__Task directions__
Before you return the entries below, strip out the pictures and keep all else exact.

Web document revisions

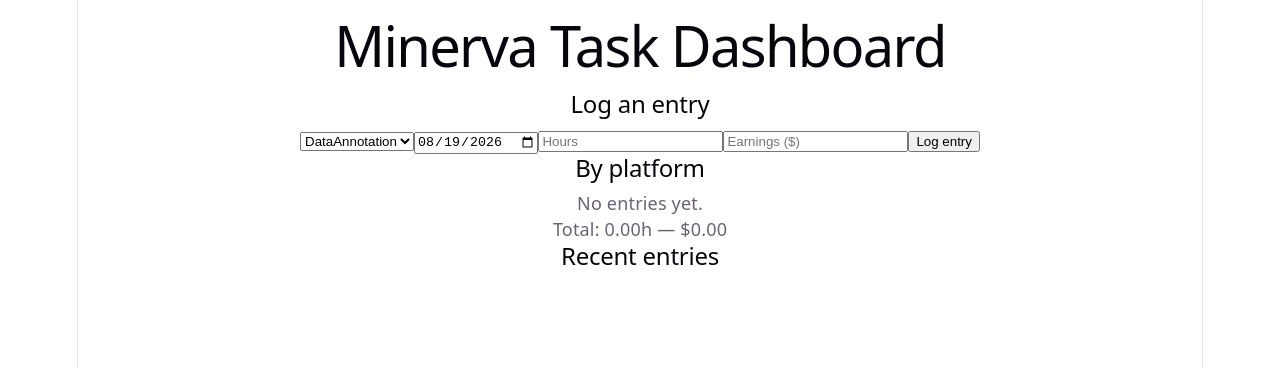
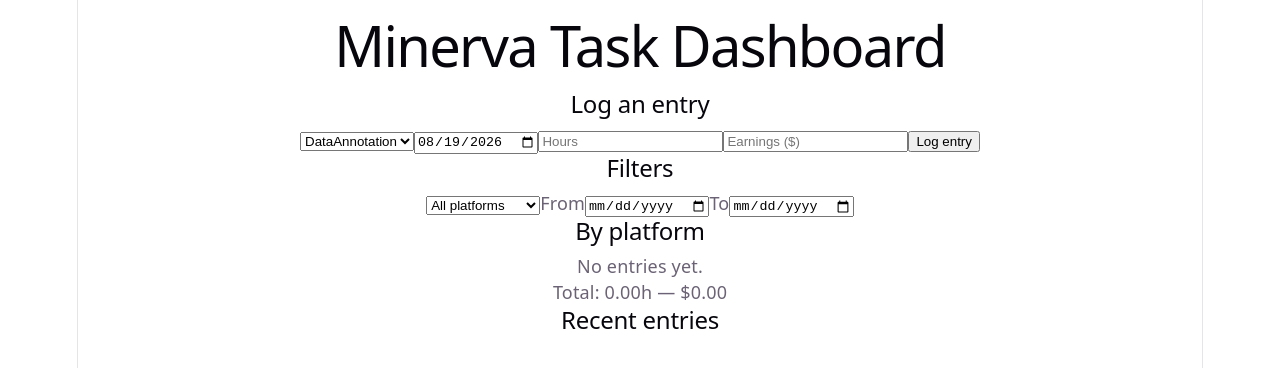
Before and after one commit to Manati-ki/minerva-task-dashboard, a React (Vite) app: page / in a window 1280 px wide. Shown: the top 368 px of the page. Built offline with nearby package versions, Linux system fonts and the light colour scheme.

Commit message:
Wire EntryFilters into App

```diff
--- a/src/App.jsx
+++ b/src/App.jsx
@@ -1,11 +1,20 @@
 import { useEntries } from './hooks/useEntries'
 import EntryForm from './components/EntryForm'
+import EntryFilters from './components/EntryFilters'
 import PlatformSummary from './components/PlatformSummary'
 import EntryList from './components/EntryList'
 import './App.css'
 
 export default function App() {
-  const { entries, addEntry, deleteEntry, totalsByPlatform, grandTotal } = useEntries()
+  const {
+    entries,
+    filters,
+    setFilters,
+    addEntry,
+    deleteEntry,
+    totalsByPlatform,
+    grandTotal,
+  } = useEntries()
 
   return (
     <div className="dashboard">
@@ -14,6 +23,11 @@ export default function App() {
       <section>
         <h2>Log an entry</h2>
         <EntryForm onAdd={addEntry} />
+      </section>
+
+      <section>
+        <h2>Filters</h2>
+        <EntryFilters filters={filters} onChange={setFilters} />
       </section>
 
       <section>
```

__Your response__
Before and after one commit to Manati-ki/minerva-task-dashboard, a React (Vite) app: page / in a window 1280 px wide. Shown: the top 368 px of the page. Built offline with nearby package versions, Linux system fonts and the light colour scheme.

Commit message:
Wire EntryFilters into App

```diff
--- a/src/App.jsx
+++ b/src/App.jsx
@@ -1,11 +1,20 @@
 import { useEntries } from './hooks/useEntries'
 import EntryForm from './components/EntryForm'
+import EntryFilters from './components/EntryFilters'
 import PlatformSummary from './components/PlatformSummary'
 import EntryList from './components/EntryList'
 import './App.css'
 
 export default function App() {
-  const { entries, addEntry, deleteEntry, totalsByPlatform, grandTotal } = useEntries()
+  const {
+    entries,
+    filters,
+    setFilters,
+    addEntry,
+    deleteEntry,
+    totalsByPlatform,
+    grandTotal,
+  } = useEntries()
 
   return (
     <div className="dashboard">
@@ -14,6 +23,11 @@ export default function App() {
       <section>
         <h2>Log an entry</h2>
         <EntryForm onAdd={addEntry} />
+      </section>
+
+      <section>
+        <h2>Filters</h2>
+        <EntryFilters filters={filters} onChange={setFilters} />
       </section>
 
       <section>
```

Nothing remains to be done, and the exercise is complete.